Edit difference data
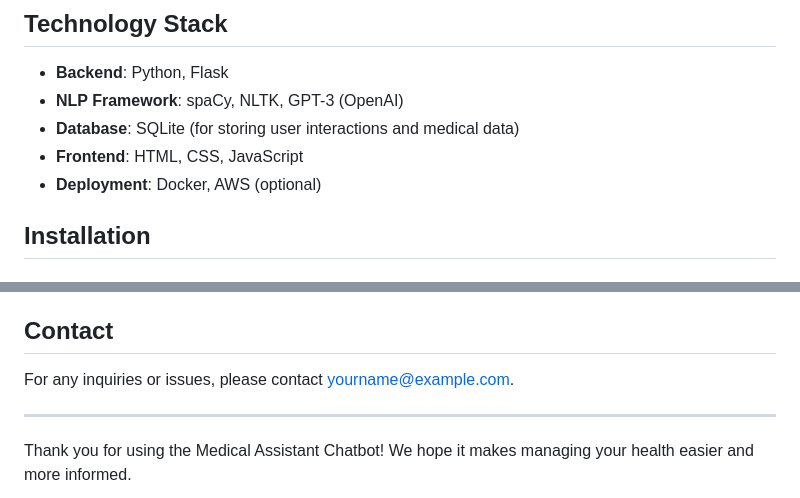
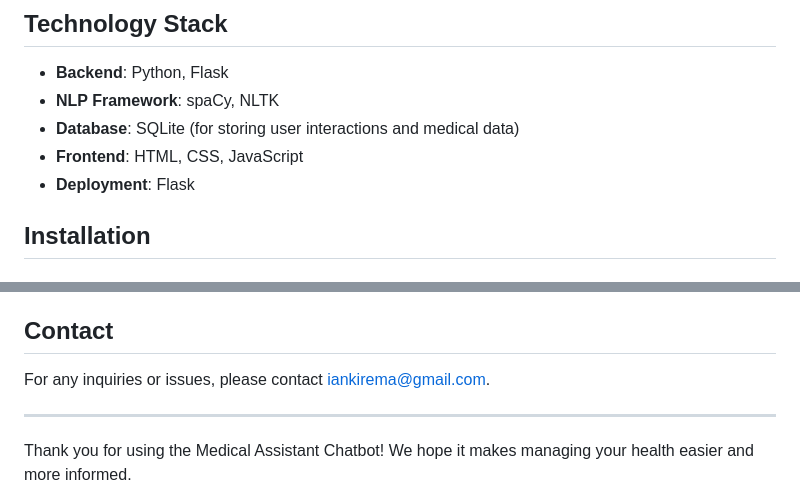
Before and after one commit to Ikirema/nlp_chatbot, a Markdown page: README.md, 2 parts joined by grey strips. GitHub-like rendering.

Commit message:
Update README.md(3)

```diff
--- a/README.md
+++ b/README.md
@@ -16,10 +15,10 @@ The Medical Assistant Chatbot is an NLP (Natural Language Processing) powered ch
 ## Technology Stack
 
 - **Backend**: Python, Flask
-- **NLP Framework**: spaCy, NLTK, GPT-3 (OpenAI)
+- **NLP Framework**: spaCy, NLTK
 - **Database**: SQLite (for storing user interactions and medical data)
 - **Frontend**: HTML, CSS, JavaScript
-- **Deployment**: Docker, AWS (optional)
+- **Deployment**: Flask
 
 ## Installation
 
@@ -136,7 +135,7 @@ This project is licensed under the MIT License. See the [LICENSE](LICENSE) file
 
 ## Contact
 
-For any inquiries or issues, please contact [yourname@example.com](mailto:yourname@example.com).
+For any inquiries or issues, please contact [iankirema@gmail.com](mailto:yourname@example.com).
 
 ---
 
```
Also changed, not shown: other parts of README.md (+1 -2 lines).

#### WHAT IS EXPECTED
In the entries above, find each line containing the string "README" and copy it.

#### EXERCISE RESPONSE
Before and after one commit to Ikirema/nlp_chatbot, a Markdown page: README.md, 2 parts joined by grey strips. GitHub-like rendering.
Update README.md(3)
--- a/README.md
+++ b/README.md
Also changed, not shown: other parts of README.md (+1 -2 lines).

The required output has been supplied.